EXERCISE ▸ Pull each line containing "MEMORY" out of the data and copy it.

MATERIAL PROVIDED ▸
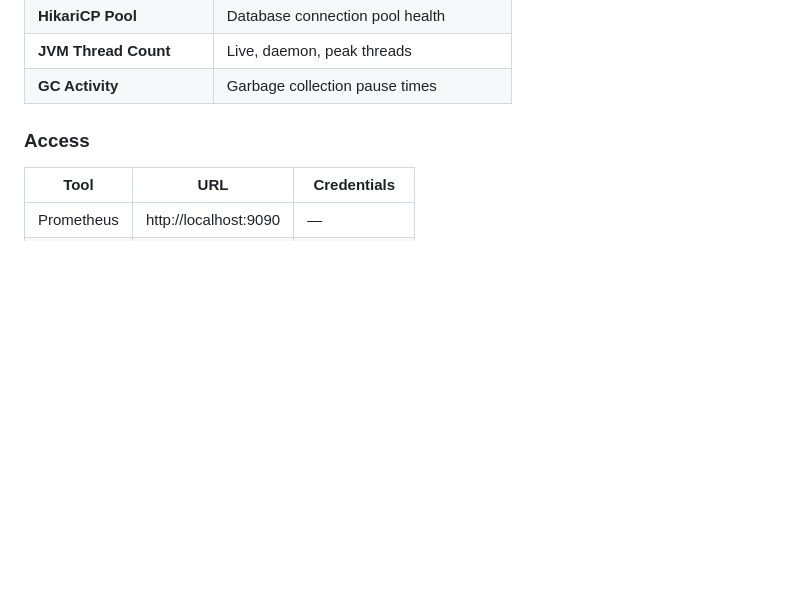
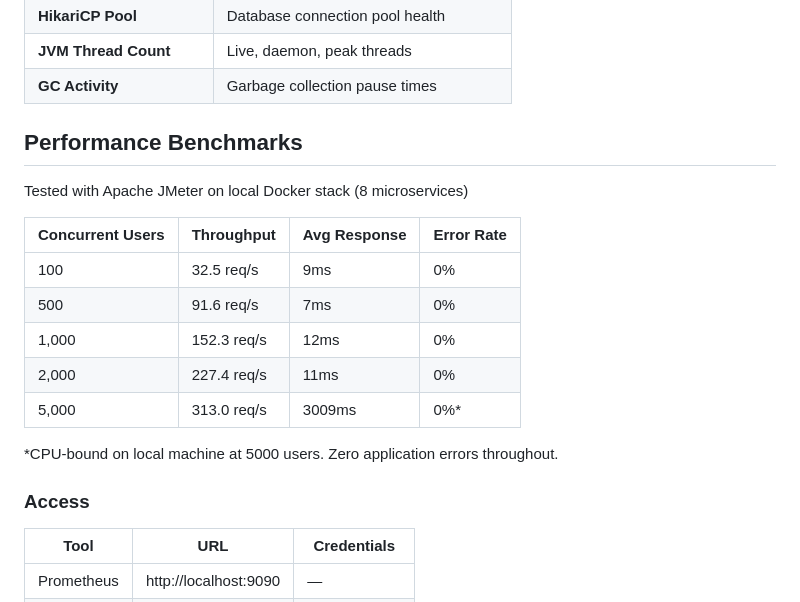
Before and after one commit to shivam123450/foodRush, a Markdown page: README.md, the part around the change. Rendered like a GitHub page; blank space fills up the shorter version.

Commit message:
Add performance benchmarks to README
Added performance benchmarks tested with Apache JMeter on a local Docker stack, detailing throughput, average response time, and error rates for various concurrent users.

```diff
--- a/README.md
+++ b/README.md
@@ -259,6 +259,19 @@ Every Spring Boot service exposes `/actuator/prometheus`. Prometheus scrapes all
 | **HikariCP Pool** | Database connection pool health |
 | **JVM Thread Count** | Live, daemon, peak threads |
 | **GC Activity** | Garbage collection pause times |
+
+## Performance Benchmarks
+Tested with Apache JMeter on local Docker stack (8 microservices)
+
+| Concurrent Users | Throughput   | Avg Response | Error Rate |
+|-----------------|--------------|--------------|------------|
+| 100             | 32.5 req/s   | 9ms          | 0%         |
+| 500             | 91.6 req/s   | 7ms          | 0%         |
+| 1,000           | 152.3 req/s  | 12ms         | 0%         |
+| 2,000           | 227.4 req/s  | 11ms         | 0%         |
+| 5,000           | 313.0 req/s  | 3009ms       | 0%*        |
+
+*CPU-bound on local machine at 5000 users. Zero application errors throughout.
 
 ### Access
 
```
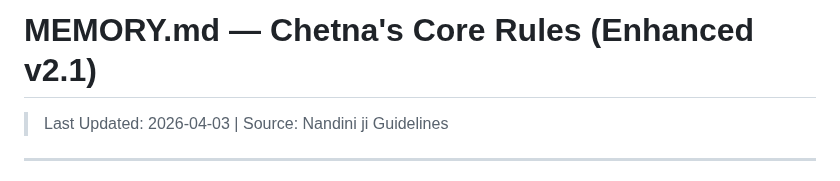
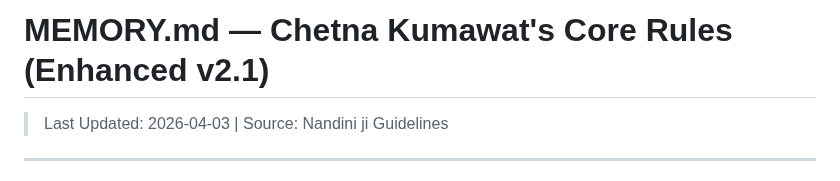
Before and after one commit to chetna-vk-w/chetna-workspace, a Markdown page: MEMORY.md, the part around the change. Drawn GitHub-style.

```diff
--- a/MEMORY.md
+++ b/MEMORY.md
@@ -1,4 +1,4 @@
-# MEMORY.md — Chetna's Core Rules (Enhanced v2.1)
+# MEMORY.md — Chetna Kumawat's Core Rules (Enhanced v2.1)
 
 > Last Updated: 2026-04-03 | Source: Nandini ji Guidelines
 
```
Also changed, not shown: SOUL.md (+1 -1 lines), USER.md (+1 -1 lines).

ANSWER ▸
Before and after one commit to chetna-vk-w/chetna-workspace, a Markdown page: MEMORY.md, the part around the change. Drawn GitHub-style.
--- a/MEMORY.md
+++ b/MEMORY.md
-# MEMORY.md — Chetna's Core Rules (Enhanced v2.1)
+# MEMORY.md — Chetna Kumawat's Core Rules (Enhanced v2.1)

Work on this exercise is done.